ABOUT THIS TASK:
Give the records again in full, exactly as they appear, but without the pictures.

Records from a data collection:
# # # # #
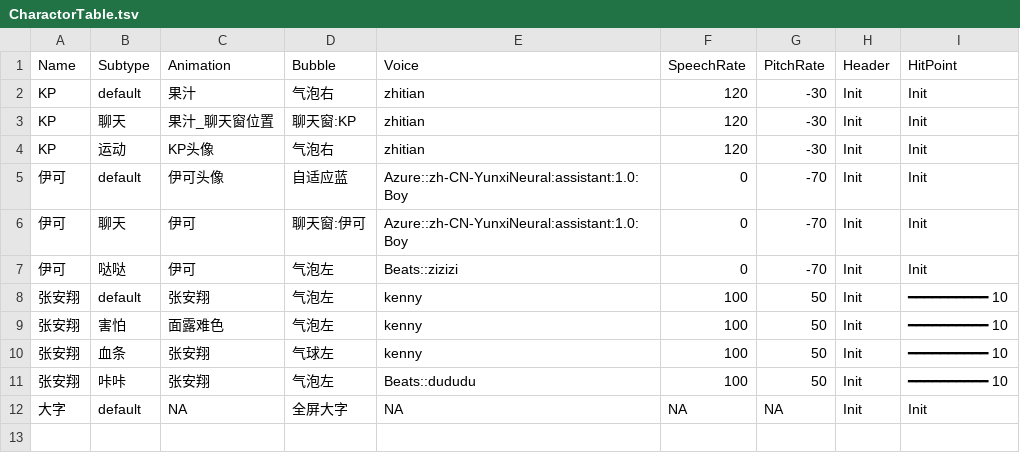
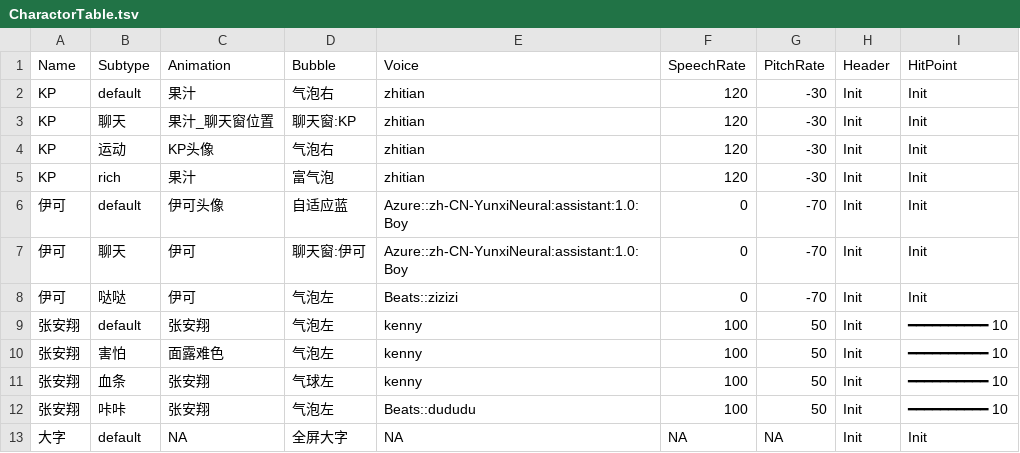
Before and after one commit to DanDDXuanX/TRPG-Replay-Generator, a TSV file: toy/CharactorTable.tsv, drawn as a sheet; the diff names each change by its address in the sheet, - before the commit and + after, or states it on an @@ line.

Commit message:
alpha 1.23.0
初步实现了富文本（RichText）

```diff
--- a/toy/CharactorTable.tsv
+++ b/toy/CharactorTable.tsv
+row 5: KP | rich | 果汁 | 富气泡 | zhitian | 120 | -30 | Init | Init
```
Also changed, not shown: 6 other files.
# # # # #
ANSWER TO THIS PROBLEM:
Before and after one commit to DanDDXuanX/TRPG-Replay-Generator, a TSV file: toy/CharactorTable.tsv, drawn as a sheet; the diff names each change by its address in the sheet, - before the commit and + after, or states it on an @@ line.

Commit message:
alpha 1.23.0
初步实现了富文本（RichText）

```diff
--- a/toy/CharactorTable.tsv
+++ b/toy/CharactorTable.tsv
+row 5: KP | rich | 果汁 | 富气泡 | zhitian | 120 | -30 | Init | Init
```
Also changed, not shown: 6 other files.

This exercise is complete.